    ReplyDelete
    Replies
    1. Thanks, I've been writing for the OAN for a couple of years now. It's been a great experience.

      I did plan to be there at closing to score a couple of deals, if possible. However anything I wanted wasn't being sold (I asked). Isn't that interesting that your 'Moonlight' is weak too, I'm glad to know it's not just my garden. And yes, I did share an ornamental peach last year (good memory!), I'm not sure if it's the same one but I so love it. Anna swears she's going to try to order them in at Drakes.

      Delete
  11. How have I not heard that you had a couple of articles and photos published? Kudos. I look forward to your Farwest posts. I think I should go to this next year. I know it's a trade show for the garden industry, not for gardeners, but I think it would be fascinating. I'm still kicking myself that I didn't go to the Little Prince outing back in the spring. I hope there's another one soon. Those guys look like a fun bunch!

    ReplyDelete
    Replies
    1. Thanks Alison, I haven't talked about it much. Digger is an industry publication from the OAN that I've been writing for now for a couple of years. It's been fun, but actually I just turned in my last story on Sept 1, I decided it was time to focus my energies elsewhere.

      As for Farwest I wouldn't go out of my way to make the trip down (since it's industry focused), but it is interesting. You could have combined a visit this year with the Garden Conservancy tour, they were both going on the same Saturday.

      Delete
  12. You should feel proud of your articles for sure. This post makes me think I should check out the "green" trade shows that happen in the Chicago area, which I have never done.

    ReplyDelete
    Replies
    1. Thank you Jason, and yes..YOU should go to the trade shows in the Chicago area - and take lots of photos!

      Delete
  13. That's a better agave selection than probably any garden show in my region would have...once you walked past their outdoor kitchen and hot tub displays!

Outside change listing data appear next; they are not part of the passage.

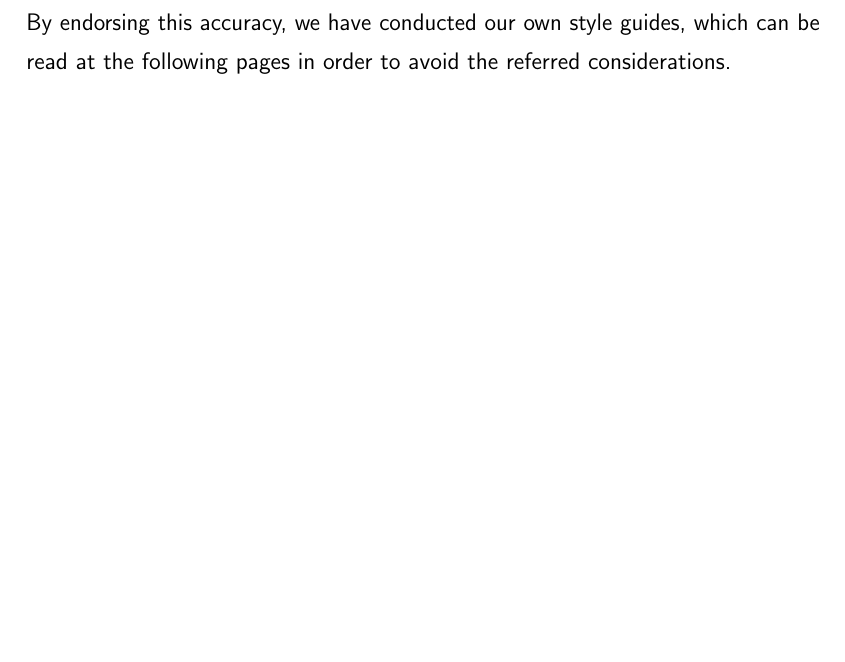
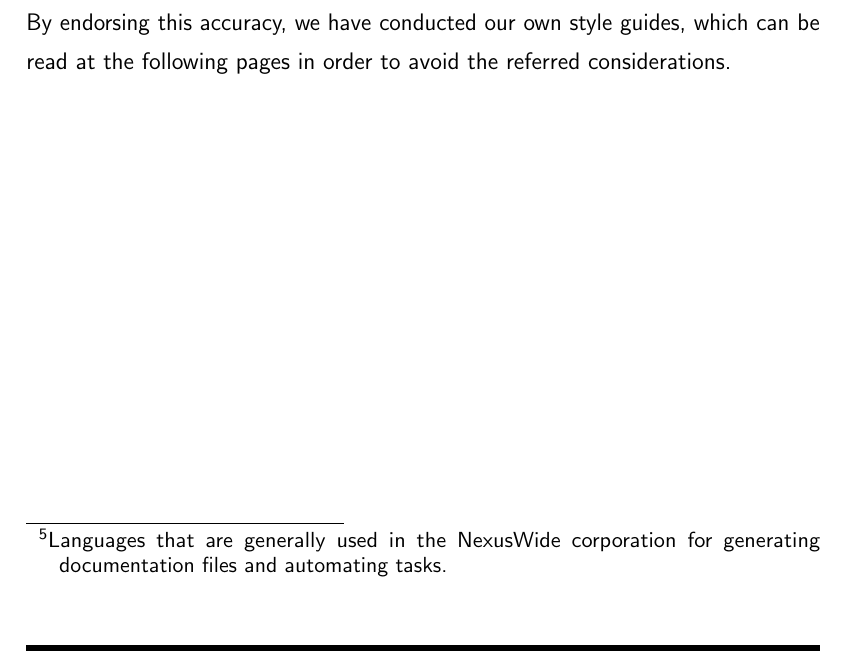
Before and after one commit to NexusWide/StyleGuide, a LaTeX document (rule_sets/main.tex): part of page 19 of 19, cut so that both start at the same text, the shorter picture padded with empty space. Compiled offline with pdfLaTeX.

Commit message:
fix(docs): add language usage footnote
...

programming_style_latex: 3

```diff
--- a/rule_sets/main.tex
+++ b/rule_sets/main.tex
@@ -382,4 +382,8 @@
     By endorsing this accuracy, we have conducted  our own style guides, which can be read at the following pages
     in order to avoid the referred considerations.
 
+
+    \footnotetext{Languages that are generally used in the NexusWide corporation for generating documentation files and automating tasks.}
+
+
 \end{document}
```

Tillandias...that is some selection, too.

    ReplyDelete
    Replies
    1. Since it's an nursery industry trade show there weren't any outdoor kitchen and hot tubs, yay! Lots of nursery pot vendors, machinery, and assorted doo-dads that looked expansive and important though...

      Delete
  14. I wish I had made it, if only for those tillandsias! T. tectorum is on my wishlist, too. That bamboo arch is beautiful, too. I looked at the new varietals showcase in the link you provided. Not really impressed, frankly. But how cool to have two of your articles in Digger, and one of your photos on the cover!

    ReplyDelete
    Replies
    1. You do know that the Tillandsias weren't actually for sale right? I mean you couldn't have bought them and walked out the door with them. If you wanted to place a nice big order for your nursery though, then you'd have been in business!

      Delete
  15. You would not believe the amount of plants that go in the dumpsters after these shows. It's depressing.

    ReplyDelete
    Replies
    1. I have no trouble believing Mindy! I've scored a few "we don't want to haul it away" deals, but I bet the majority goes exactly where you say.

      Delete
  16. Any attempt I've made to grow facial hair looks like that of a 15 year old boy, but I could so do that succulent beard.

    ReplyDelete

Thank you for taking the time to comment. Comment moderation is on (because you know: spam), I will approve and post your comment as soon as possible!